According to the promo for this talk, “Published American authors today average $11,000 per year down from $25,000 a decade ago. Full-time author incomes in Canada and Great Britain have declined as well. What does this mean for the future of literature? Is writing no longer a sustainable career except for the rare few? Panelists from the Authors Guild, the Society of Authors in the UK and the Writers’ Union of Canada discuss the latest income survey results and the challenges of surviving financially as an author today.”

Some of the topics for this event will be: Whether published in print or online, what types of fiction and nonfiction books still attract sales and vast readership? How can working writers supplement their incomes? What do authors and publishers working collaboratively need to do to ensure the book industry remains healthy and robust to deliver stories that enlighten, educate, and entertain?

They’ve invited writers, book publishers, booksellers, literary agents and dedicated readers alike to join this important discussion. I’d love to be there in person, but it’s being held at Scandinavia House in New York. However, it will also be available via streaming video.

And, if you’re interested in how books have been selling and what authors earn, here’s another article on book sales and author’s earnings in 2017-2018 Author earnings report January2018

Note at the end of this article, the author says income depends a lot on the type of book, even within the fiction category. (And, as we know, romance sells.)

I do like to encourage people when they say they want to write a book, but I also want them to be aware of the realities of this profession. Simply writing a book does not guarantee wealth.

That said, I know if the person really has the urge to write, this won’t stop her or him.
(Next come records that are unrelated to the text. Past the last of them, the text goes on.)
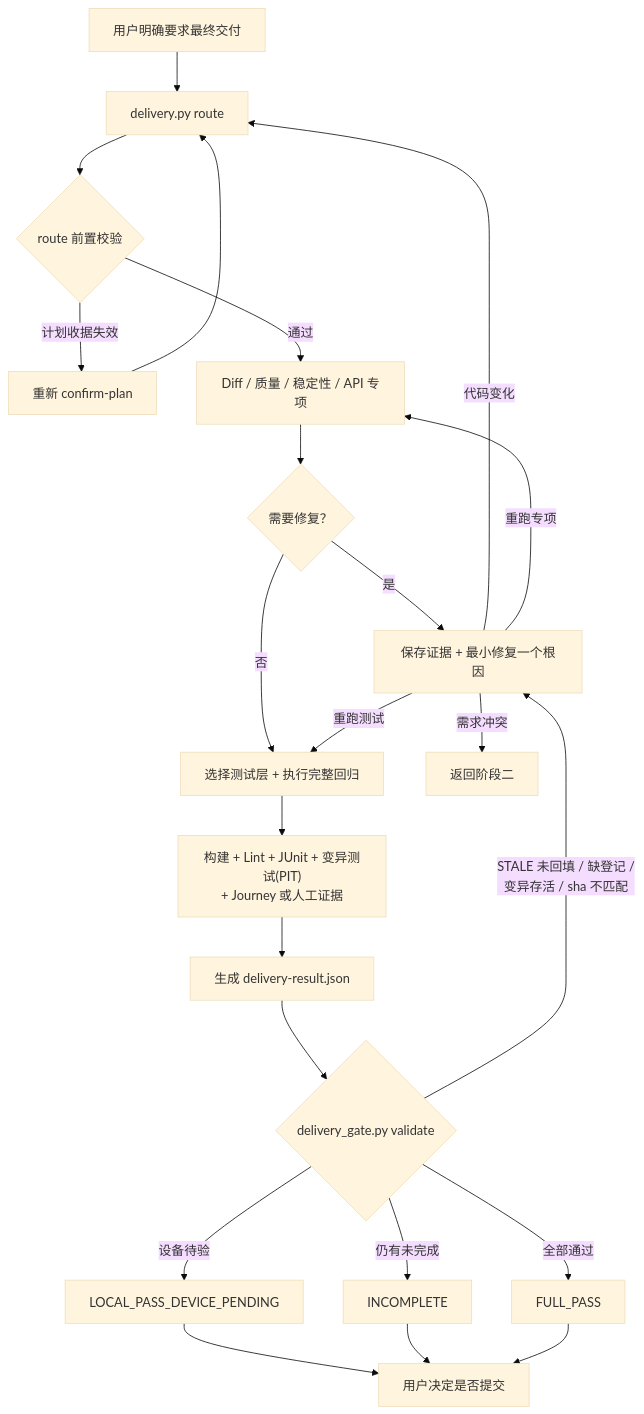
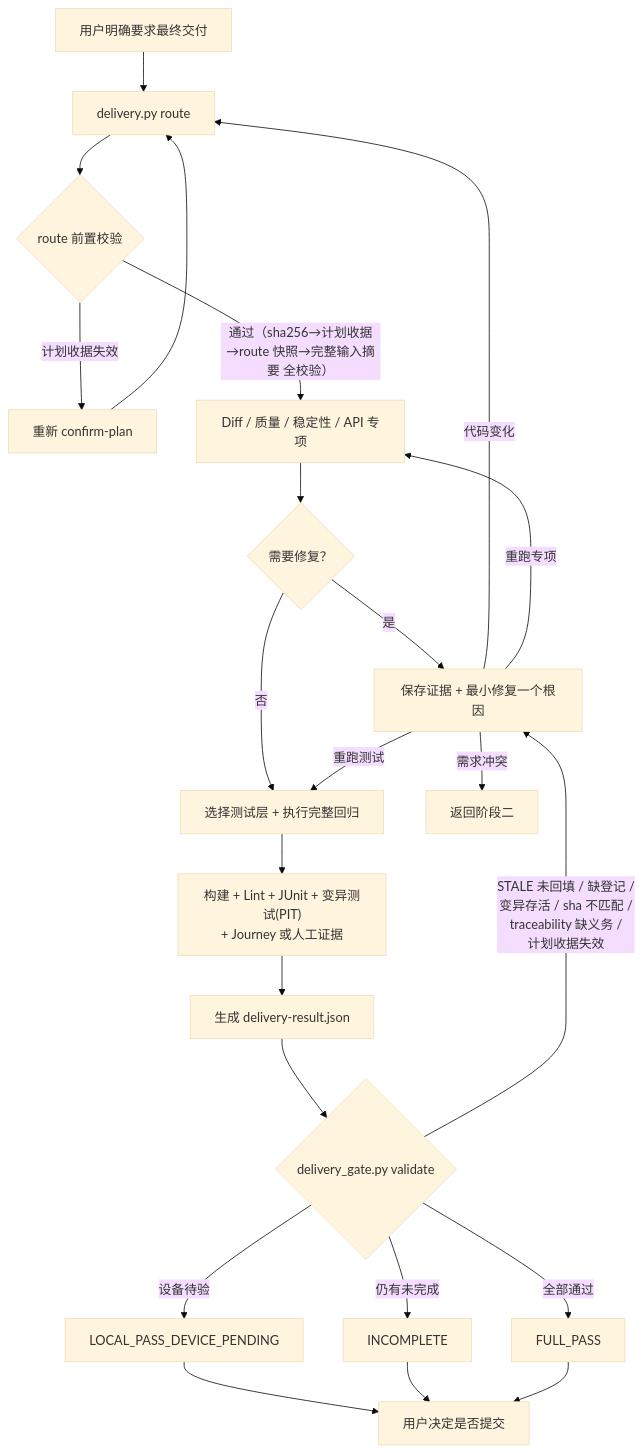
Before and after one commit to yejuntian/android-delivery-skills: the fourth of 9 diagrams in FLOW_DIAGRAMS.md, drawn with Mermaid (base theme). The commit also changed other lines of this file, not shown here.

Commit message:
fix(android-delivery): 流程图与代码对齐（自核查修正 3 处）
自核查 9 张 mermaid 流程图与真实代码行为，修正 3 处不精确：
1. 阶段一 FACTS 补"提示建立 traceability.md（如缺失）"（delivery.py 检测）
2. 阶段三 route 通过分支补"sha256→计划收据→route 快照→完整输入摘要 全校验"
3. 阶段三 gate 拦截条件补 traceability 缺义务 + 计划收据失效
4. 续接旧需求节点文字改为"<需求名>.md 注明关联需求"

9 张图逐节点对照代码行号核查通过，全部一致。

````diff
--- a/FLOW_DIAGRAMS.md
+++ b/FLOW_DIAGRAMS.md
@@ -77,25 +77,25 @@
 ```mermaid
 flowchart TD
     J["用户明确要求最终交付"] --> L["delivery.py route"]
     L --> L1{"route 前置校验"}
     L1 -- "计划收据失效" --> L2["重新 confirm-plan"]
     L2 --> L
-    L1 -- "通过" --> M["Diff / 质量 / 稳定性 / API 专项"]
+    L1 -- "通过（sha256→计划收据→route 快照→完整输入摘要 全校验）" --> M["Diff / 质量 / 稳定性 / API 专项"]
     M --> M0{"需要修复？"}
     M0 -- "是" --> FIX["保存证据 + 最小修复一个根因"]
     M0 -- "否" --> N["选择测试层 + 执行完整回归"]
     FIX -- "需求冲突" --> BACK["返回阶段二"]
     FIX -- "代码变化" --> L
     FIX -- "重跑专项" --> M
     FIX -- "重跑测试" --> N
     N --> O["构建 + Lint + JUnit + 变异测试(PIT)<br/>+ Journey 或人工证据"]
     O --> P["生成 delivery-result.json"]
     P --> Q{"delivery_gate.py validate"}
-    Q -- "STALE 未回填 / 缺登记 /<br/>变异存活 / sha 不匹配" --> FIX
+    Q -- "STALE 未回填 / 缺登记 /<br/>变异存活 / sha 不匹配 /<br/>traceability 缺义务 /<br/>计划收据失效" --> FIX
     Q -- "设备待验" --> DEVICE["LOCAL_PASS_DEVICE_PENDING"]
     Q -- "仍有未完成" --> INCOMPLETE["INCOMPLETE"]
     Q -- "全部通过" --> PASS["FULL_PASS"]
     DEVICE --> COMMIT["用户决定是否提交"]
     INCOMPLETE --> COMMIT
     PASS --> COMMIT
 ```
````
And, of course, we all have the hope that our next book will be the one that reaches #1 on the best sellers’ lists and makes us millions of dollars.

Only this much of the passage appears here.